▶ [Directions]
Below is a listing to write out in full, exactly as given, without its pictures.

▶ [Data to use]
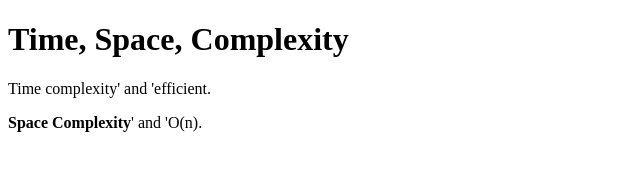
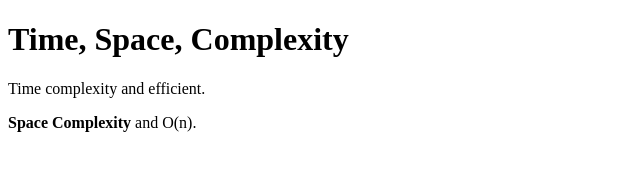
Before and after one commit to acciojob/time-and-space-complexity-codergit-m, a website: page main.html in a window 1280 px wide. Shown: the full height of the page, 0-640 px from the left. Drawn offline with Linux system fonts and the light colour scheme.

Commit message:
created a submission

```diff
--- a/main.html
+++ b/main.html
@@ -9,8 +9,8 @@
 <body>
 	<!-- the entire body must be written by student -->
 	<h1>Time, Space, Complexity</h1>
-	<p>	Time complexity' and 'efficient.</p>
-	<p><b>Space Complexity</b>' and 'O(n).</p>
+	<p>	Time complexity and efficient.</p>
+	<p><b>Space Complexity</b> and O(n).</p>
 
     <script type="text/javascript" src="./script.js">
 </script>
```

▶ [Exercise result]
Before and after one commit to acciojob/time-and-space-complexity-codergit-m, a website: page main.html in a window 1280 px wide. Shown: the full height of the page, 0-640 px from the left. Drawn offline with Linux system fonts and the light colour scheme.

Commit message:
created a submission

```diff
--- a/main.html
+++ b/main.html
@@ -9,8 +9,8 @@
 <body>
 	<!-- the entire body must be written by student -->
 	<h1>Time, Space, Complexity</h1>
-	<p>	Time complexity' and 'efficient.</p>
-	<p><b>Space Complexity</b>' and 'O(n).</p>
+	<p>	Time complexity and efficient.</p>
+	<p><b>Space Complexity</b> and O(n).</p>
 
     <script type="text/javascript" src="./script.js">
 </script>
```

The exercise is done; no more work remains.